##### Records to process

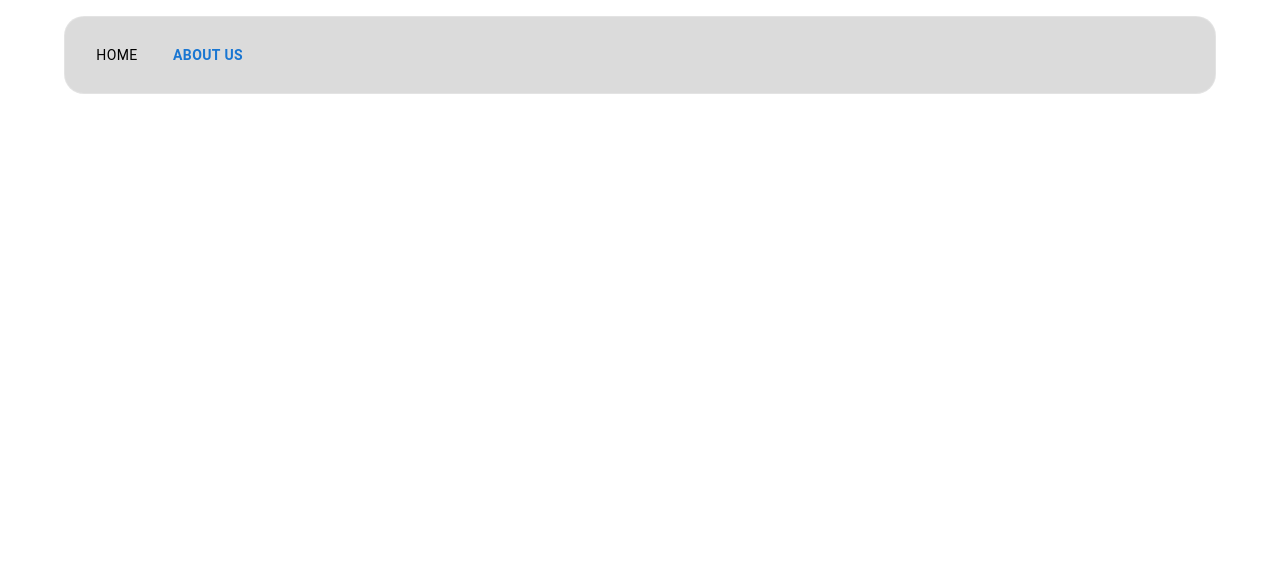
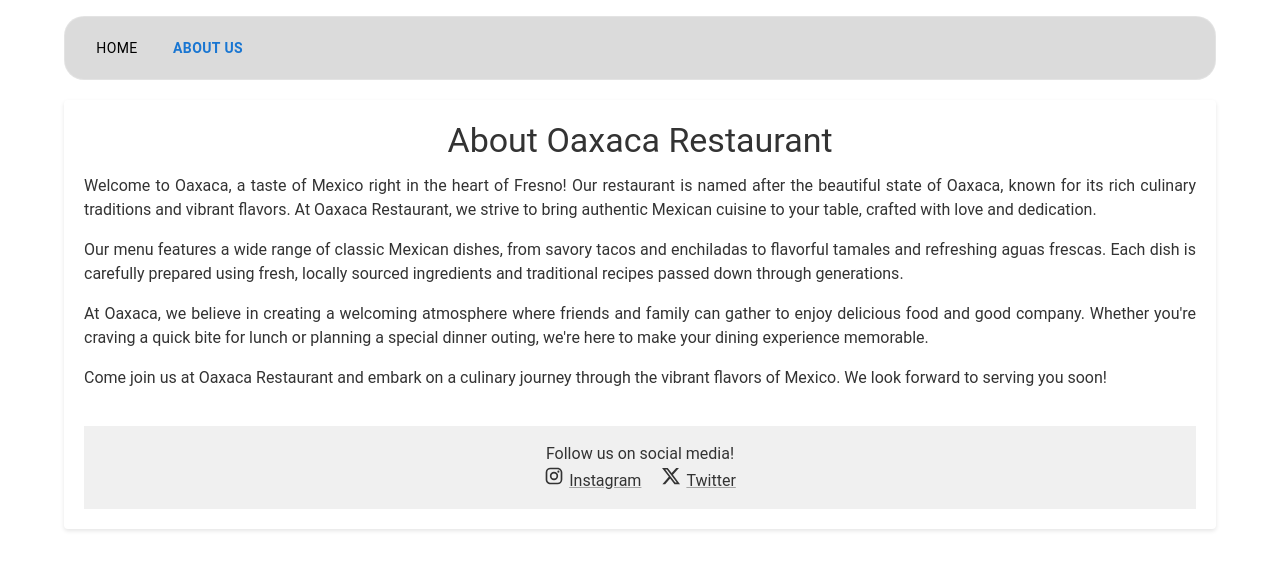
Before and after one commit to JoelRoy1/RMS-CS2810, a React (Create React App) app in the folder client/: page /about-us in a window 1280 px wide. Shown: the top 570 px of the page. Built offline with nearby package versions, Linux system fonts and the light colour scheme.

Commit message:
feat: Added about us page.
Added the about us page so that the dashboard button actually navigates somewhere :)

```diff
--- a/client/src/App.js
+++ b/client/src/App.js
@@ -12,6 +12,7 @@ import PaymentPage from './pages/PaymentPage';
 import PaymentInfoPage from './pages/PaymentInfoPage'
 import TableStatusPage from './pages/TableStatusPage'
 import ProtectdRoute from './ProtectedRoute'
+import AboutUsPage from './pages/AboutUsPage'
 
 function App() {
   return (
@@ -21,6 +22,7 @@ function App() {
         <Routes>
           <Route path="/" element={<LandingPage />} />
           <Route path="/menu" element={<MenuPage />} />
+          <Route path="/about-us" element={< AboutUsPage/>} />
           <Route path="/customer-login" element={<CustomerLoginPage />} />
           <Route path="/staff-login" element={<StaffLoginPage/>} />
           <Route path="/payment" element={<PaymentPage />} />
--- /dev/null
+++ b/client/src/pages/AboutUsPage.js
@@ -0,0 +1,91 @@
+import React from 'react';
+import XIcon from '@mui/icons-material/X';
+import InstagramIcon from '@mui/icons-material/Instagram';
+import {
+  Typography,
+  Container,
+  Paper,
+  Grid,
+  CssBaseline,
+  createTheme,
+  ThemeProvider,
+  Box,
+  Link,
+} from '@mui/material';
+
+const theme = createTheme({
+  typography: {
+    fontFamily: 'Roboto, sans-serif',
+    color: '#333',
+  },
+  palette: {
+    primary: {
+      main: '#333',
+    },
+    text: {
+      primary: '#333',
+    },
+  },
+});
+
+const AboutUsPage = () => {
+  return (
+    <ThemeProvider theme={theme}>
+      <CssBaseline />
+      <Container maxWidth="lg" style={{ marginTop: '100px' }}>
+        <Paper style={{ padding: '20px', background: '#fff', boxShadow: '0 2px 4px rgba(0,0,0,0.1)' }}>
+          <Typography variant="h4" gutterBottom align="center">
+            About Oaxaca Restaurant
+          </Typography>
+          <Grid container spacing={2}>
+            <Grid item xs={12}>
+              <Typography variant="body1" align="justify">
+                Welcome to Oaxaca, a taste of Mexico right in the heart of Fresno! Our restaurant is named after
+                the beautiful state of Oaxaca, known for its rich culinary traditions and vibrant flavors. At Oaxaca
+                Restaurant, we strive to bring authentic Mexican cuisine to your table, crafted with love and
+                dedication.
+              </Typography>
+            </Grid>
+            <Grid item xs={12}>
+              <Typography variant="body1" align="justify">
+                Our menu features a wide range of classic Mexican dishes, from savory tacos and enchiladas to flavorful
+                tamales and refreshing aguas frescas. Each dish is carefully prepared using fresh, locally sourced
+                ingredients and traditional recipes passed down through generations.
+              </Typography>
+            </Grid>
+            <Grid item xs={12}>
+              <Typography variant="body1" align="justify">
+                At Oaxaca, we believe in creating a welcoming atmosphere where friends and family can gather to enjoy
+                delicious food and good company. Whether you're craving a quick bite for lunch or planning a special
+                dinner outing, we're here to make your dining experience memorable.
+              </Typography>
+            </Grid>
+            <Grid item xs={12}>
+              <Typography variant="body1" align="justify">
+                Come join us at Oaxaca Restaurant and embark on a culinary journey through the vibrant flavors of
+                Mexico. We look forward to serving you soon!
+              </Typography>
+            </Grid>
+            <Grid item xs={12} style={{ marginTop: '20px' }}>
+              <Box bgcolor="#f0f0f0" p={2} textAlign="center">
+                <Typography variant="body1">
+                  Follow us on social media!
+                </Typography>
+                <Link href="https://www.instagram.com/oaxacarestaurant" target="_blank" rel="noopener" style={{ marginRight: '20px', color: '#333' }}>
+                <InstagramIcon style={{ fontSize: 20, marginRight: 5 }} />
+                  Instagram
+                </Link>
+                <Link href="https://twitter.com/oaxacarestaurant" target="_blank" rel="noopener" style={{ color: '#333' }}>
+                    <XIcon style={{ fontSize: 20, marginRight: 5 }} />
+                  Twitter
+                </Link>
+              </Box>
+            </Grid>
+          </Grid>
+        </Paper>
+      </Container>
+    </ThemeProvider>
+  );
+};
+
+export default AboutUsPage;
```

##########
##### Records to process

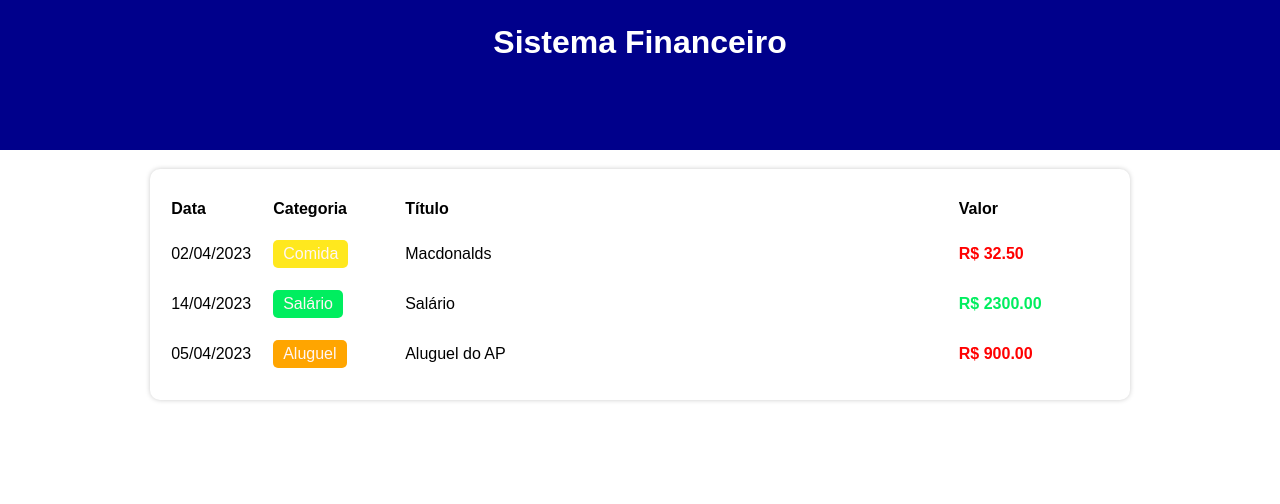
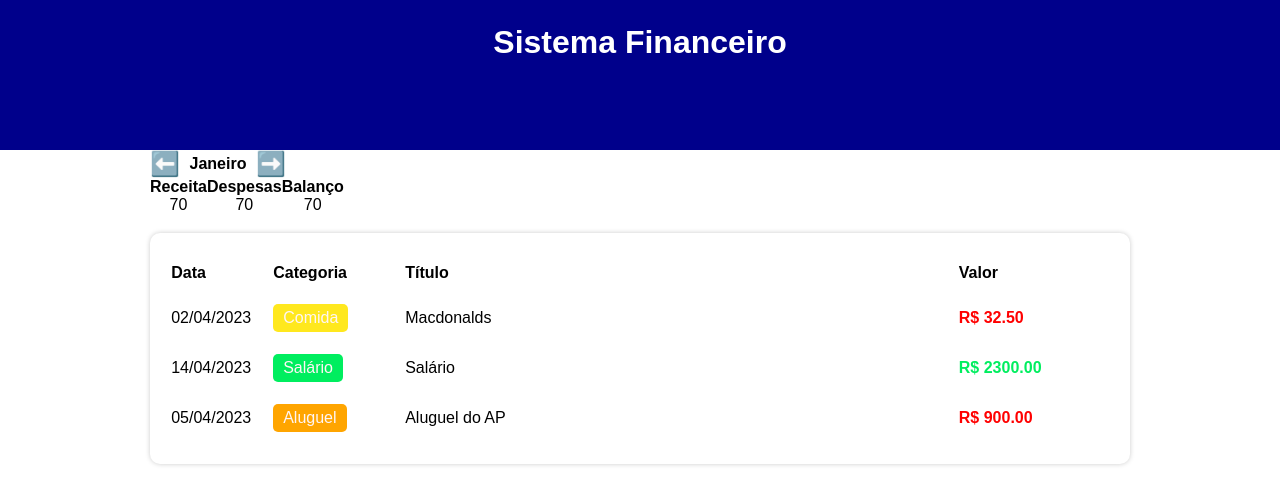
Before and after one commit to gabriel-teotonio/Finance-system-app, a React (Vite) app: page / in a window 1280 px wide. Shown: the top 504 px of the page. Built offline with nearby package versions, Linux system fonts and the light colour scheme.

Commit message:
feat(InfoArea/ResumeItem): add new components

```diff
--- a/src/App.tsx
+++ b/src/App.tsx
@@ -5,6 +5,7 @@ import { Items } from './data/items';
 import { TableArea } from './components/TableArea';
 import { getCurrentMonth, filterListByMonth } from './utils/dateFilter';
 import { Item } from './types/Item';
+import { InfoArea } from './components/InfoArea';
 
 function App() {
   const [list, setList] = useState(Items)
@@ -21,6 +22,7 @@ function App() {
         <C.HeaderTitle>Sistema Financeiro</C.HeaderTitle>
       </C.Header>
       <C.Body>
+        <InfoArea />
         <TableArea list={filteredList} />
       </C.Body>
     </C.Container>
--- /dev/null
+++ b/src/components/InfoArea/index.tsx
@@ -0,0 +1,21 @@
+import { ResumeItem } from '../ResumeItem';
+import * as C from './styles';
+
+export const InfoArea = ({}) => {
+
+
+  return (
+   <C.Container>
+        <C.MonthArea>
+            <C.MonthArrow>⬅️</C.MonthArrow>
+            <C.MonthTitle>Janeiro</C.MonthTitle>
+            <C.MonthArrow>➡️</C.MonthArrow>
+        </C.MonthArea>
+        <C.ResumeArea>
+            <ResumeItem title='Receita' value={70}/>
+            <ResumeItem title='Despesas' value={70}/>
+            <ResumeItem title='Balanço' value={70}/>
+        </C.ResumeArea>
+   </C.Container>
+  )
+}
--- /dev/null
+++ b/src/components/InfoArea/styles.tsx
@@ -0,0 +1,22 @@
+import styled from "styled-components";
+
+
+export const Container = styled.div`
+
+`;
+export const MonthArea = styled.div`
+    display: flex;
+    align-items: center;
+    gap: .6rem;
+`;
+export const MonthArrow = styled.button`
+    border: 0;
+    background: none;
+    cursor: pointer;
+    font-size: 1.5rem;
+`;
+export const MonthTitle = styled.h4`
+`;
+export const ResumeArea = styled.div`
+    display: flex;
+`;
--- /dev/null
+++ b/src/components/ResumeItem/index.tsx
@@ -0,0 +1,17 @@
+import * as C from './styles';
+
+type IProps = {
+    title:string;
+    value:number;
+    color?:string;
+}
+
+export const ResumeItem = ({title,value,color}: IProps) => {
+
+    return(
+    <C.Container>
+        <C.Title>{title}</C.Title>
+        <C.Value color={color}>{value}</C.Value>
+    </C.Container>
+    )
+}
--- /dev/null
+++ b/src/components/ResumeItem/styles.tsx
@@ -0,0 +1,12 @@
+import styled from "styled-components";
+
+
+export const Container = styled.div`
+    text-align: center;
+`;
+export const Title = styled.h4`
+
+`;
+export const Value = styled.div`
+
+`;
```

##########

▶ [Task description]: A line qualifies when it holds the word "XIcon"; report all qualifying lines from the records above.

▶ [Exercise response]:
+import XIcon from '@mui/icons-material/X';
+                    <XIcon style={{ fontSize: 20, marginRight: 5 }} />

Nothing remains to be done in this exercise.